Cosmopolitan Club v. Virginia - 208 U.S. 378 (1908)
U.S. Supreme Court
Cosmopolitan Club v. Virginia, 208 U.S. 378 (1908)
Cosmopolitan Club v. Virginia
Argued January 23, 1908
Decided February 24, 1908
208 U.S. 378
The charter of a private corporation may be forfeited or annulled for the misuse of it corporate privilege and franchise, and its forfeiture or annulment, by appropriate judicial proceeding, for such a reason would not impair the obligation of the contract, if any, arising between the state and the corporation out of the mere granting of the charter.

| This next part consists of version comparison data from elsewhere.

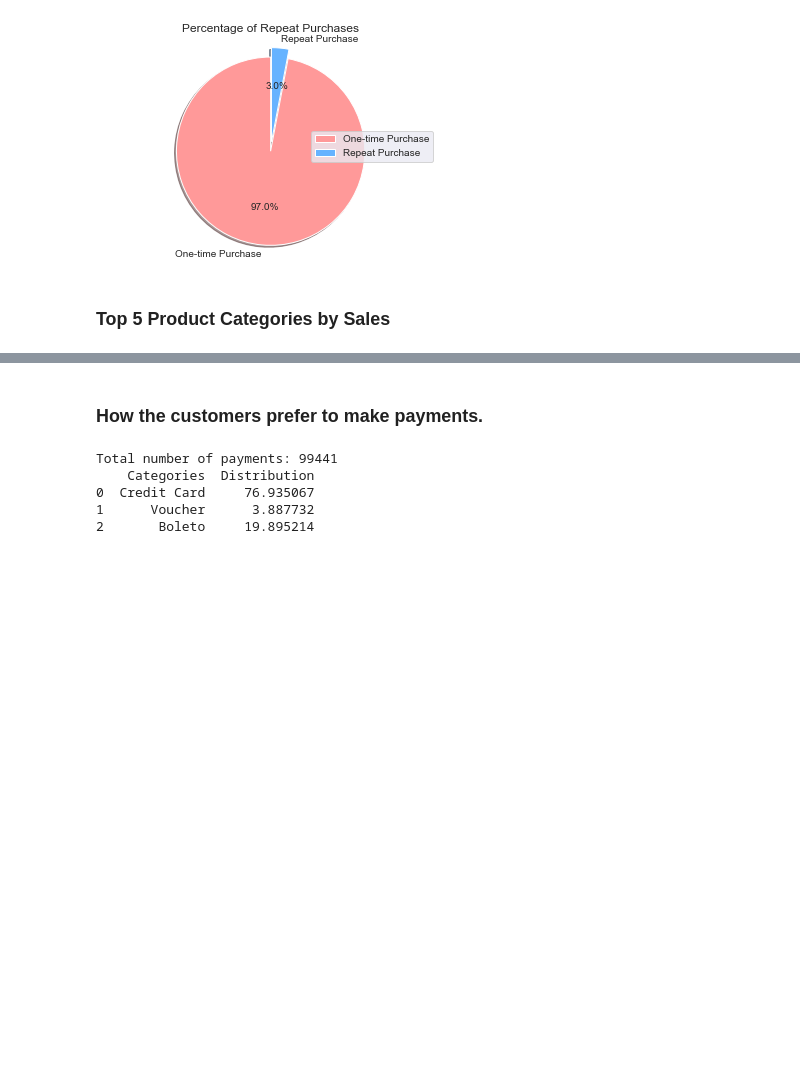
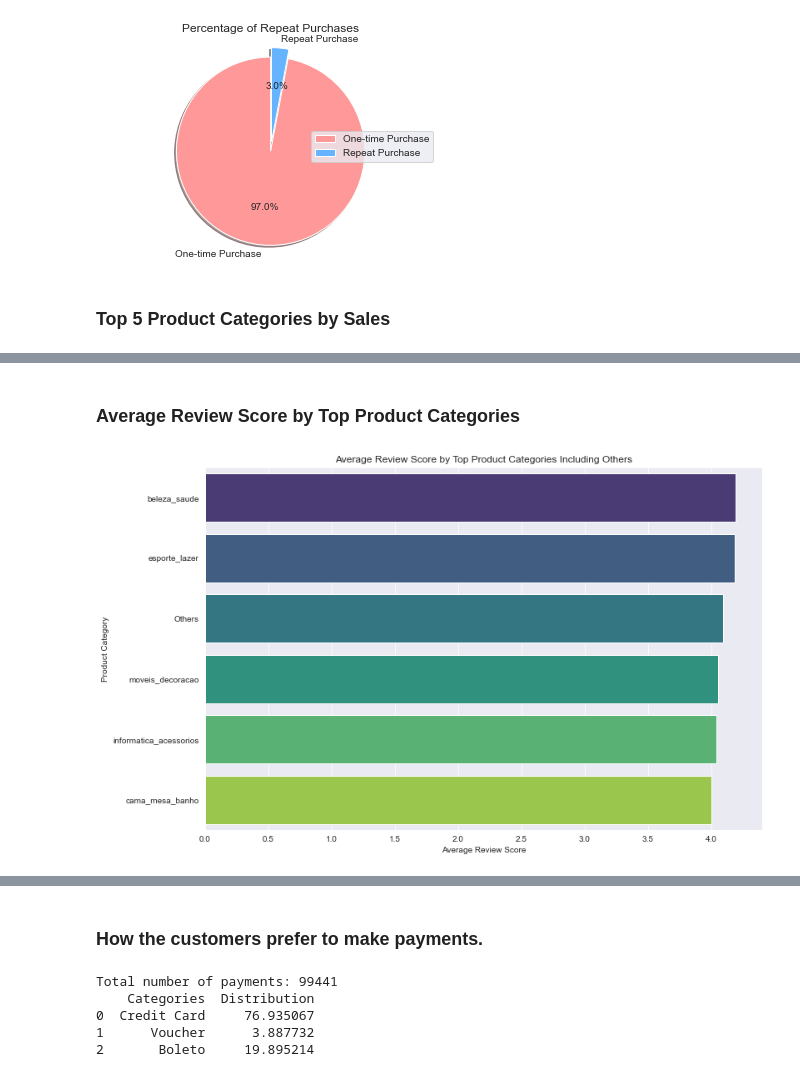
Before and after one commit to preudh/OC_IA_P5_Segment_e_commerce_site_customers, a Jupyter notebook: notebooks/Preudhomme_Patrice_2_notebook_exploration_082024.ipynb, the cells around one changed output, grey strips where cells are left out. Saved outputs shown, nothing was run; the diff lists cells and outputs as text; code cells hidden in the pictures; blank space fills up the shorter version.

```diff
--- a/notebooks/Preudhomme_Patrice_2_notebook_exploration_082024.ipynb
+++ b/notebooks/Preudhomme_Patrice_2_notebook_exploration_082024.ipynb
@@ -484,0 +494,60 @@ Total sales: 99441
+# %% [markdown]
+### Average Review Score by Top Product Categories
+# %%
+import pandas as pd
+import numpy as np
+import matplotlib.pyplot as plt
+import seaborn as sns
+
+# Example DataFrame setup for demonstration purposes (use your actual DataFrame)
+# df_final = pd.read_csv('path_to_your_data.csv')
+
+# Check if 'product_categories' column exists in the merged DataFrame
+if 'product_categories' in df_final.columns:
+    # Step 1: Count the number of times each product category appears
+    product_categories = df_final['product_categories'].value_counts().reset_index()
+    product_categories.columns = ['product_category_name', 'sales']
+
+    # Step 2: Calculate total sales for all categories
+    total_sales = product_categories['sales'].sum()
+
+    # Step 3: Calculate the share of each category in total sales
+    product_categories['share'] = (product_categories['sales'] / total_sales) * 100
+
+    # Step 4: Get top categories
+    top_categories = product_categories.head(5).copy()
+    other_share = 100 - top_categories['share'].sum()
+    other_row = pd.DataFrame({'product_category_name': ['Others'], 'sales': [total_sales - top_categories['sales'].sum()], 'share': [other_share]})
+    top_categories = pd.concat([top_categories, other_row], ignore_index=True)
+
+    # Step 5: Filter the main dataframe for the top categories and calculate average review scores
+    top_category_names = top_categories['product_category_name'].tolist()
+    df_top_categories = df_final[df_final['product_categories'].isin(top_category_names)]
+    df_others = df_final[~df_final['product_categories'].isin(top_category_names)]
+
+    # Group by product category and calculate the average review score for top categories
+    category_avg_review = df_top_categories.groupby('product_categories')['avg_review_score'].mean().reset_index()
+
+    # Calculate the average review score for 'Others'
+    others_avg_review = df_others['avg_review_score'].mean()
+    others_row = pd.DataFrame({'product_categories': ['Others'], 'avg_review_score': [others_avg_review]})
+    category_avg_review = pd.concat([category_avg_review, others_row], ignore_index=True)
+
+    # Sort the data by average review score
+    category_avg_review = category_avg_review.sort_values(by='avg_review_score', ascending=False)
+
+    # Plotting the bar plot for average review score by top product categories including 'Others'
+    plt.figure(figsize=(12, 8))
+    sns.barplot(data=category_avg_review, x='avg_review_score', y='product_categories', palette='viridis')
+
+    # Adding titles and labels
+    plt.title('Average Review Score by Top Product Categories Including Others')
+    plt.xlabel('Average Review Score')
+    plt.ylabel('Product Category')
+
+    # Show the plot
+    plt.show()
+else:
+    print("'product_categories' column not found in the DataFrame.")
+# %% [output]
+[figure, added]
```
Also changed, not shown: parts of 22 cells of this notebook, 2 other files.
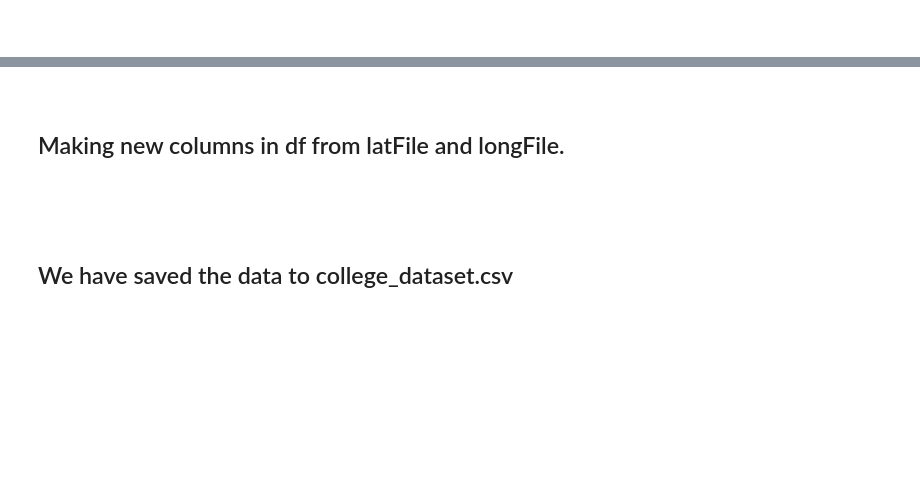
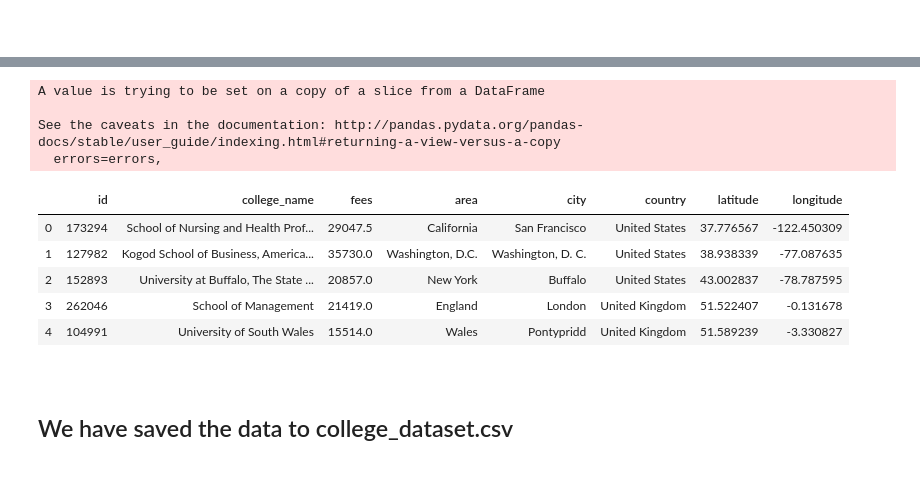
Before and after one commit to deepratnaawale/Capstone, a Jupyter notebook: CapstoneW4PeerW2.ipynb, the cells around one changed output, grey strips where cells are left out. Saved outputs shown, nothing was run; the diff lists cells and outputs as text; code cells hidden in the pictures; blank space fills up the shorter version.

```diff
--- a/CapstoneW4PeerW2.ipynb
+++ b/CapstoneW4PeerW2.ipynb
@@ -171,0 +236,6 @@ IndexError: list index out of range
+# %%
+ll = json_normalize(ll_data, record_path='candidates', meta =['status'])
+# %%
+ll.drop('formatted_address', axis=1, inplace=True)
+ll.rename(columns={'geometry.location.lat': 'latitude', 'geometry.location.lng': 'longitude'})
+ll.shape
@@ -174 +252,3 @@ IndexError: list index out of range
+# %%
+df = df.join(ll)
 # %%
@@ -203,6 +257,0 @@ NameError: name 'latitude' is not defined
-# %% [markdown]
-<br>
-
-## Making new columns in df from latFile and longFile.
-
-<br>
@@ -227,2 +258,2 @@ for i in range(len(longitude)):
 # %%
-df = df[df['area'].notnull()]
+df = df[df['status']=="OK"]
@@ -231,3 +260,18 @@ df.head()
+# %%
+df.drop(['status'], axis=1, inplace=True)
+df = df.rename(columns={'geometry.location.lat': 'latitude', 'geometry.location.lng': 'longitude'})
+df.head()
+# %% [output]
+A value is trying to be set on a copy of a slice from a DataFrame
+
+See the caveats in the documentation: http://pandas.pydata.org/pandas-docs/stable/user_guide/indexing.html#returning-a-view-versus-a-copy
+  errors=errors,
+|  | id | college_name | fees | area | city | country | latitude | longitude |
+| 0 | 173294 | School of Nursing and Health Prof... | 29047.5 | California | San Francisco | United States | 37.776567 | -122.450309 |
+| 1 | 127982 | Kogod School of Business, America... | 35730.0 | Washington, D.C. | Washington, D. C. | United States | 38.938339 | -77.087635 |
+| 2 | 152893 | University at Buffalo, The State ... | 20857.0 | New York | Buffalo | United States | 43.002837 | -78.787595 |
+| 3 | 262046 | School of Management | 21419.0 | England | London | United Kingdom | 51.522407 | -0.131678 |
+| 4 | 104991 | University of South Wales | 15514.0 | Wales | Pontypridd | United Kingdom | 51.589239 | -3.330827 |
 # %%
 df.to_csv('college_dataset.csv')
 # %% [markdown]
```
Also changed, not shown: parts of 85 cells of this notebook, 4 other files.
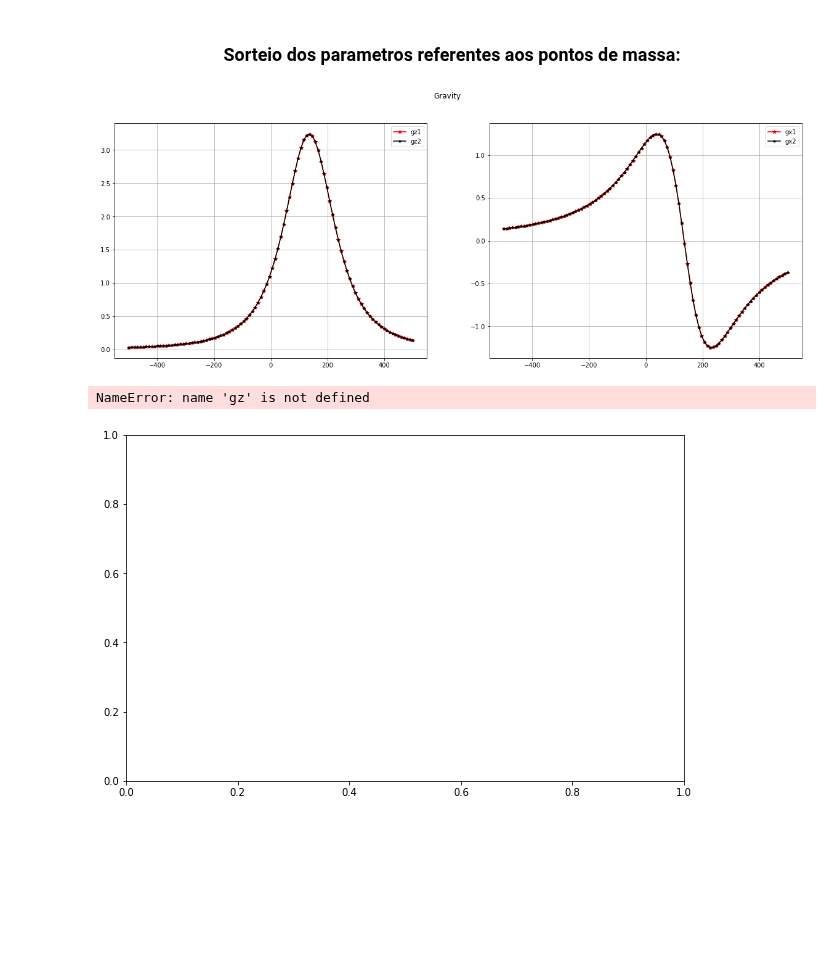
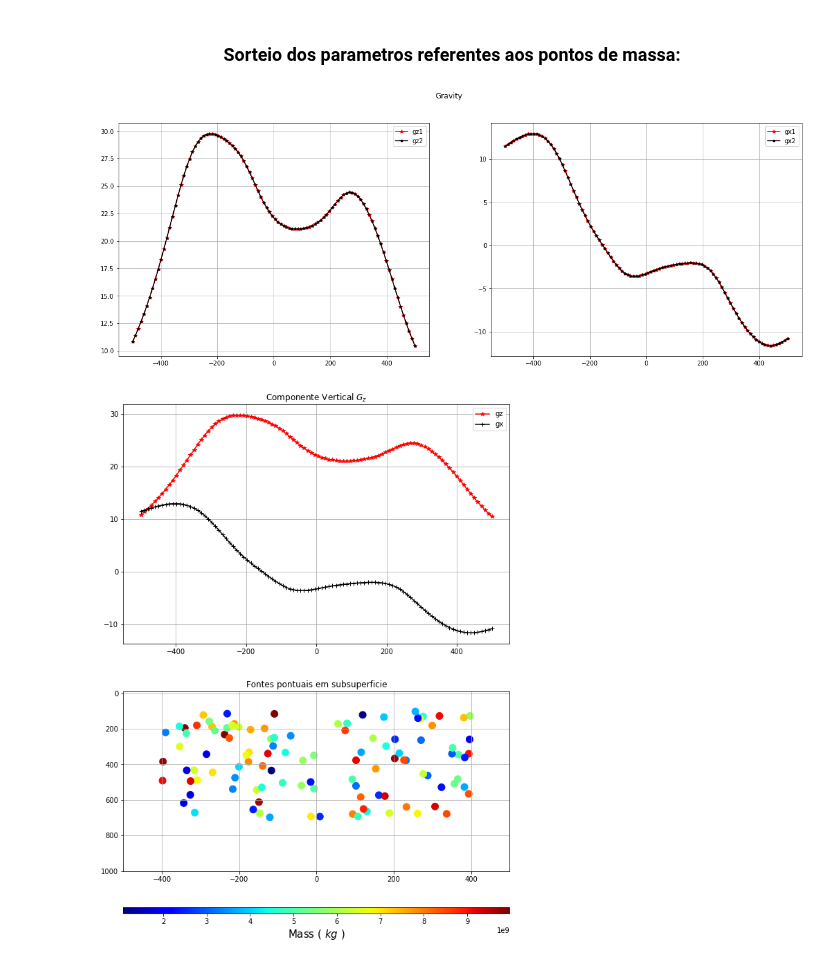
Before and after one commit to EdsonAlonso/EstagioCurricular, a Jupyter notebook: Sphere_grav.ipynb, the cells around one changed output. Saved outputs shown, nothing was run; the diff lists cells and outputs as text; code cells hidden in the pictures; blank space fills up the shorter version.

```diff
--- a/Sphere_grav.ipynb
+++ b/Sphere_grav.ipynb
@@ -53,7 +52,7 @@ massa = volfont(10,2000)[3] # kg
 # %% [markdown]
 ### <center> Sorteio dos parametros referentes aos pontos de massa:<center>
 # %%
-npoints = 1 # numero de fontes pontuais utilizadas
+npoints = 110 # numero de fontes pontuais utilizadas
 sphere = []
 for i in range(npoints):
     xc = uniform( -400.0, 400.0  ) #min(x), max(x) )
@@ -74,6 +73,7 @@ for i,j in enumerate(sphere):
     gx2 += gx2D(x,z,sphere[i])
     gz2 += gz2D(x,z,sphere[i])
 # %%
+sphere = np.array(sphere)
 plt.figure(figsize=(20,7), facecolor='w')
 plt.suptitle('Gravity')
 plt.subplot(121)
@@ -90,41 +90,40 @@ plt.grid()
 
 plt.show()
 # %% [output]
-[figure, old version]
+[figure, new version]
 # %%
 ### plot data and the model #####
-plt.figure(figsize=(10,14) )
+plt.figure(figsize=(10,14),facecolor='w' )
 plt.subplot(211)
-plt.plot(x,gz,'*-r', label='gz')
-plt.plot(x,gx,'+-k', label='gx')
+plt.plot(x,gz1,'*-r', label='gz')
+plt.plot(x,gx1,'+-k', label='gx')
 plt.legend()
 plt.grid()
 plt.title('Componente Vertical $G_z$')
 
 ###--------##########################
 plt.subplot(212)
-p1 = plt.scatter(xs, zs, s=100.0, c=ms, cmap='coolwarm')
+p1 = plt.scatter(sphere.T[0], sphere.T[1], s=100.0, c=sphere.T[2], cmap='jet')
 cbar = plt.colorbar(p1, aspect = 60, fraction = 0.1, orientation="horizontal")
 cbar.set_label('Mass ( $ kg $ )',fontsize=15, rotation = 0)
 
 #plt.gcf().gca().add_artist(circle1)
 #plt.gcf().gca().add_artist(circle2)
 plt.title('Fontes pontuais em subsuperficie')
 plt.grid()
 #plt.xlim( ((z[25])/2 - 1.5*(zmed+2*raio)/2, ((-z[25])/2) + 1.5*(zmed+2*raio)/2 ) )
 #plt.ylim( (z[25] , zmed + 2*raio) )
 
 plt.xlim( min(x), max(x) )
 plt.ylim( min(z), 1000.0 )
 
 plt.gca().invert_yaxis()
 #plt.savefig('TODO_023.pdf', dpi=300, transparet=True, bbox_inches='tight')
 #plt.colorbar()
 
 plt.show()
 # %% [output]
-NameError: name 'gz' is not defined
-[figure, old version]
+[figure, new version]
 # %%
 # calculo da componente vertical gz:
 #gz = np.zeros(50)
```
Also changed, not shown: parts of 8 cells of this notebook.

The charter granted to a club, held, in this case, not to amount to such a contract
that the club could disregard the valid laws subsequently enacted by the state regulating the sale of liquor.
The judgment of a court of competent jurisdiction of Virginia, made after a hearing, that a corporation of that state had violated the liquor laws of the state and that, in pursuance of statutory provisions, the charter rights and franchises of the club ceased without further proceedings held in this case not to have violated any right belonging to the club under the contract or due process clauses of the Constitution of the United States.
The facts are stated in the opinion.